Activity: Go through the entries one line at a time, and gather every line that has the word "transform".

[Dataset entries]
-*-*-

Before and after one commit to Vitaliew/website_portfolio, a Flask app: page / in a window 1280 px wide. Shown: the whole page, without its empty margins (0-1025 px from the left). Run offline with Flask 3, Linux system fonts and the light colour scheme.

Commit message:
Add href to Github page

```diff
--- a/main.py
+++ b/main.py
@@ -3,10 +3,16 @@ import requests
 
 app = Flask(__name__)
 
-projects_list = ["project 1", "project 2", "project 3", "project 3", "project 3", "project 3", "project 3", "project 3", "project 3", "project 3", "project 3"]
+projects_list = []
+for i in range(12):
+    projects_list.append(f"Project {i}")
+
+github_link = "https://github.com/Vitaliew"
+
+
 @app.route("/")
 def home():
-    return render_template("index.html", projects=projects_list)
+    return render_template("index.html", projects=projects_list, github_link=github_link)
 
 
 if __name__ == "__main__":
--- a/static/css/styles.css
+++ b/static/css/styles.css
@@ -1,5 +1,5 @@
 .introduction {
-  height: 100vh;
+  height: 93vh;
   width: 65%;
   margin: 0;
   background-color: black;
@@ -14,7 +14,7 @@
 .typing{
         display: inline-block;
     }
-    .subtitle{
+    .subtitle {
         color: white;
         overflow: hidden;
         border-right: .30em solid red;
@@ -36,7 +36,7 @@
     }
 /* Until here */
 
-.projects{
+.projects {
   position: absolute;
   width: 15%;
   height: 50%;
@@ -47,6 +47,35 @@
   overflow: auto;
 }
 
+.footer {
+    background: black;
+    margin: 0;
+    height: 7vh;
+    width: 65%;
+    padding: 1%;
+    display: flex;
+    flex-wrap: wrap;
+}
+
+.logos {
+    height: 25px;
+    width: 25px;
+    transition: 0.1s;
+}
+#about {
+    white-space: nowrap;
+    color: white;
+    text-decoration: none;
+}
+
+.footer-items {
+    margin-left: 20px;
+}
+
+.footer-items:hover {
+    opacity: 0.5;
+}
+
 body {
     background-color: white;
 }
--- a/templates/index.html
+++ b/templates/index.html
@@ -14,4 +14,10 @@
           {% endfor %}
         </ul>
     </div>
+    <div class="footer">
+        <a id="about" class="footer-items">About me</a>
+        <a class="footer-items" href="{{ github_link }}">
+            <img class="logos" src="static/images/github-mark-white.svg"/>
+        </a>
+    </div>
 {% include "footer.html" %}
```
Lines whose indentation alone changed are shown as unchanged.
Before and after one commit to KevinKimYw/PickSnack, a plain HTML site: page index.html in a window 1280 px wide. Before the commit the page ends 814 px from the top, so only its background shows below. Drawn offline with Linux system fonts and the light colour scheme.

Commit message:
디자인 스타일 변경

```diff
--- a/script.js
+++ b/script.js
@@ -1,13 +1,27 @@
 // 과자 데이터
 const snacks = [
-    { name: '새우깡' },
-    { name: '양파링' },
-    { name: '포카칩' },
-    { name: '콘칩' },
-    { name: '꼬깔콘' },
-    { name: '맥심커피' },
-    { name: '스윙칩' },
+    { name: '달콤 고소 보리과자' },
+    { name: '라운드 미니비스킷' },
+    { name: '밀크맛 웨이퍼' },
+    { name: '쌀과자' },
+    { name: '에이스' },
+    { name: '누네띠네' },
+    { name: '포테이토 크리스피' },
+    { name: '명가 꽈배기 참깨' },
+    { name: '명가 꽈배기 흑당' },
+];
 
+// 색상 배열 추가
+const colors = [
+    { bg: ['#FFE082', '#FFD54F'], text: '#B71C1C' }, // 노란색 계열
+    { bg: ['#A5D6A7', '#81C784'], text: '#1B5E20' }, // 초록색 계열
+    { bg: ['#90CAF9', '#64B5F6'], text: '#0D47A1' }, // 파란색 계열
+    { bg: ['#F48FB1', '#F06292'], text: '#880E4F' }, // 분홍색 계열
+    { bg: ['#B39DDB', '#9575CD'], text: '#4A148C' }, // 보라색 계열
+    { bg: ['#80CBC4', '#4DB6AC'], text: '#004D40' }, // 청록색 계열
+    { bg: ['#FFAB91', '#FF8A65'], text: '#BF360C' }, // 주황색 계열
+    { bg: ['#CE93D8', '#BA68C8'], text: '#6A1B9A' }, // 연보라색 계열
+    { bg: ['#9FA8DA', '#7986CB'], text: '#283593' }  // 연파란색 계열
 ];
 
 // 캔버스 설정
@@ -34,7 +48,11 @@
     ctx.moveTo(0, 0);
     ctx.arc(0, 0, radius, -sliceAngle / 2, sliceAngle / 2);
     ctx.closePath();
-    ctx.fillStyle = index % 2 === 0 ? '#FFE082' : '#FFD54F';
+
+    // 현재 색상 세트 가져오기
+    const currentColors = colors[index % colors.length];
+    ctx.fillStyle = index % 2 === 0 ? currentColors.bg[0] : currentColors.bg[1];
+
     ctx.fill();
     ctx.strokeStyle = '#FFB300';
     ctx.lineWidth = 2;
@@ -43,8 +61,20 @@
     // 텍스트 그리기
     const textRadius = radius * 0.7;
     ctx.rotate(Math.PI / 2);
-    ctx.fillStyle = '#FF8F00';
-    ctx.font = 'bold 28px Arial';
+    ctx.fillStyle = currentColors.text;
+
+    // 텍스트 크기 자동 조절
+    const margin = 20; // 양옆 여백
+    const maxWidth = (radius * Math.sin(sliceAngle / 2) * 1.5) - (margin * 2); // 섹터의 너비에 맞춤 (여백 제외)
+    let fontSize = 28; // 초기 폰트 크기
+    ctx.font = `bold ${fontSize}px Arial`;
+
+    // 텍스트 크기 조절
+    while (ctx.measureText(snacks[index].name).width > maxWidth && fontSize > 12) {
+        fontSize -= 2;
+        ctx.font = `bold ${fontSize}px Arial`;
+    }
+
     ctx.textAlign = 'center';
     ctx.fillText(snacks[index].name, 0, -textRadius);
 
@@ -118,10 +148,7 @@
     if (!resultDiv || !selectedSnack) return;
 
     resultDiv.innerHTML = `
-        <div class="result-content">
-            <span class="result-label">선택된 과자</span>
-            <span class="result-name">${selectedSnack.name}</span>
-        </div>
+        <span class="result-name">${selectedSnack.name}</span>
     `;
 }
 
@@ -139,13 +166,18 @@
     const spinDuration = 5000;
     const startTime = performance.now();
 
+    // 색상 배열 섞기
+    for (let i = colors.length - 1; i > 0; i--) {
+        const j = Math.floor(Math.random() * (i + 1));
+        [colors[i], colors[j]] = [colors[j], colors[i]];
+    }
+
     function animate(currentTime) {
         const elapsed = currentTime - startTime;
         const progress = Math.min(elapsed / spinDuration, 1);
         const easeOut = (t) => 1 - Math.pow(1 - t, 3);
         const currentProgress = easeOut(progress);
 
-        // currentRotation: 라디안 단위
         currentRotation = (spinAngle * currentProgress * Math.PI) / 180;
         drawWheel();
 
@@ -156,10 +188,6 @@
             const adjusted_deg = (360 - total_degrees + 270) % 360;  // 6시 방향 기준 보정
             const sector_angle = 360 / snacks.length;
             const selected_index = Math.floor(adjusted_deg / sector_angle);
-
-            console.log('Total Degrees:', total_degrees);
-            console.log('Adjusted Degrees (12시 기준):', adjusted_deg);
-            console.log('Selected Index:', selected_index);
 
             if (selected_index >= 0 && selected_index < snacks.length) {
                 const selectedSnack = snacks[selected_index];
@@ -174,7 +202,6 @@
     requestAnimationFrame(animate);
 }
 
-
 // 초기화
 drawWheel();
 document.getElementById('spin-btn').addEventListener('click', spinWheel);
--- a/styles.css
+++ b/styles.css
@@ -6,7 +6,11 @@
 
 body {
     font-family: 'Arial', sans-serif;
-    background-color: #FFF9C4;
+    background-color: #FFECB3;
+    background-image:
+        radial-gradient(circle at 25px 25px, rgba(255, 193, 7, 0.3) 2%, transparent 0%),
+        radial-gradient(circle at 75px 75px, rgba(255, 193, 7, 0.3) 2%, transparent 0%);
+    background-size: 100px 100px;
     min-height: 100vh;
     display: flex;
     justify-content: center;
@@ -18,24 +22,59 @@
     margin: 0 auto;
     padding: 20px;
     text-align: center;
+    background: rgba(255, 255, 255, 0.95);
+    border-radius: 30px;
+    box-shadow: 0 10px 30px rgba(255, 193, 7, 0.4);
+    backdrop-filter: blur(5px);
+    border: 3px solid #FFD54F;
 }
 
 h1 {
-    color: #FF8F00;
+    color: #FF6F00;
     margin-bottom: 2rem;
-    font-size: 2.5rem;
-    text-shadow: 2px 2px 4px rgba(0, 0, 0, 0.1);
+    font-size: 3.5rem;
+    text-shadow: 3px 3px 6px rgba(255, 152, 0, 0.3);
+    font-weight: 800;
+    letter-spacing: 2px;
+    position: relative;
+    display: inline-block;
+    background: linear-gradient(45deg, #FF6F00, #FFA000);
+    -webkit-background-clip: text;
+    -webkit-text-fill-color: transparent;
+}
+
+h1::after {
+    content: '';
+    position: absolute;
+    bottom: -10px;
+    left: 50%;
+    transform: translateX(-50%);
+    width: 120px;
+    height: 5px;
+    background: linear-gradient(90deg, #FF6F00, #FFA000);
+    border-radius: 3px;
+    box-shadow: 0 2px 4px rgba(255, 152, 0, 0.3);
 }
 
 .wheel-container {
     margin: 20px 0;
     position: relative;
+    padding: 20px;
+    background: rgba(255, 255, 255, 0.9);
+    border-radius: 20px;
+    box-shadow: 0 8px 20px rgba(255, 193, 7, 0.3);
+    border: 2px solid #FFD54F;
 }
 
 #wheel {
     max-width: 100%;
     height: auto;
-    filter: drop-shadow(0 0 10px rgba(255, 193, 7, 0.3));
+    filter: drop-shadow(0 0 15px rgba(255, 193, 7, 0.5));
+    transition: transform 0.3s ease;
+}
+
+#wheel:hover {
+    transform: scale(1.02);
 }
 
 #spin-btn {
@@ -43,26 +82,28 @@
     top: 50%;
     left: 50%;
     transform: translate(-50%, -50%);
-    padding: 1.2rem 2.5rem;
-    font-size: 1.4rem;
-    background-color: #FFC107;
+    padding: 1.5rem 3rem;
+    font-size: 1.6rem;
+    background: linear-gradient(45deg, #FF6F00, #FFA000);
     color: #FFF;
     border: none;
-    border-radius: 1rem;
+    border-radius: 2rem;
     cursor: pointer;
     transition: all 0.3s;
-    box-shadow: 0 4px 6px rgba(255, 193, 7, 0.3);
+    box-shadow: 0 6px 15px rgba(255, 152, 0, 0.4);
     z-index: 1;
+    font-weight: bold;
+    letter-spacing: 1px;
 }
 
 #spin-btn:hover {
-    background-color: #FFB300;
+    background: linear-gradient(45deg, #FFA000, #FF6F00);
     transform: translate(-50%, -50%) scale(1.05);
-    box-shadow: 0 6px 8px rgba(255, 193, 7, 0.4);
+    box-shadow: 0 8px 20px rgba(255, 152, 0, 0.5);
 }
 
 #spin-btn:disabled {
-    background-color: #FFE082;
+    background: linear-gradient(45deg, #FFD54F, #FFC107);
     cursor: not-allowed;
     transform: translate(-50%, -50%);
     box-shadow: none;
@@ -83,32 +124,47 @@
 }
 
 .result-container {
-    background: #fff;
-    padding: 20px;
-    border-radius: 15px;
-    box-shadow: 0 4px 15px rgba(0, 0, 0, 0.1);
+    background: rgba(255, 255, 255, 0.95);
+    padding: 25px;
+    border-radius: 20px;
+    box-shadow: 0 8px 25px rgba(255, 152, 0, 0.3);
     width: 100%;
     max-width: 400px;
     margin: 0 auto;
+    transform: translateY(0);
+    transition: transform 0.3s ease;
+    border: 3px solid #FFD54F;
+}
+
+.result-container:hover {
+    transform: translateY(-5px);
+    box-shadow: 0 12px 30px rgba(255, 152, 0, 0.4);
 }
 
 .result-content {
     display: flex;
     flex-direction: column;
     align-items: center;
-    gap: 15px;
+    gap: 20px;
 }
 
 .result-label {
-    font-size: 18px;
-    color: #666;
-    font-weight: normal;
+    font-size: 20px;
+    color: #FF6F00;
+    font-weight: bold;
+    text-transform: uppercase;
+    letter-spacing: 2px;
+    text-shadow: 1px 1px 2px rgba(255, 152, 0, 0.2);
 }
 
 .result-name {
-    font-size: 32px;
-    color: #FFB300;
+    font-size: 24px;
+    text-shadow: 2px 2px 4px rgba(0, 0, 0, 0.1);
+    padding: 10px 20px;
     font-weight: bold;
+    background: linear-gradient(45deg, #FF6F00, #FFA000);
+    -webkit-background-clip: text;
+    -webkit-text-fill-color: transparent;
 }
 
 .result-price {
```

-*-*-

Exercise answer:
+    transform: translateX(-50%);
+    transition: transform 0.3s ease;
+    transform: scale(1.02);
     transform: translate(-50%, -50%);
     transform: translate(-50%, -50%) scale(1.05);
     transform: translate(-50%, -50%);
+    transform: translateY(0);
+    transition: transform 0.3s ease;
+    transform: translateY(-5px);
+    text-transform: uppercase;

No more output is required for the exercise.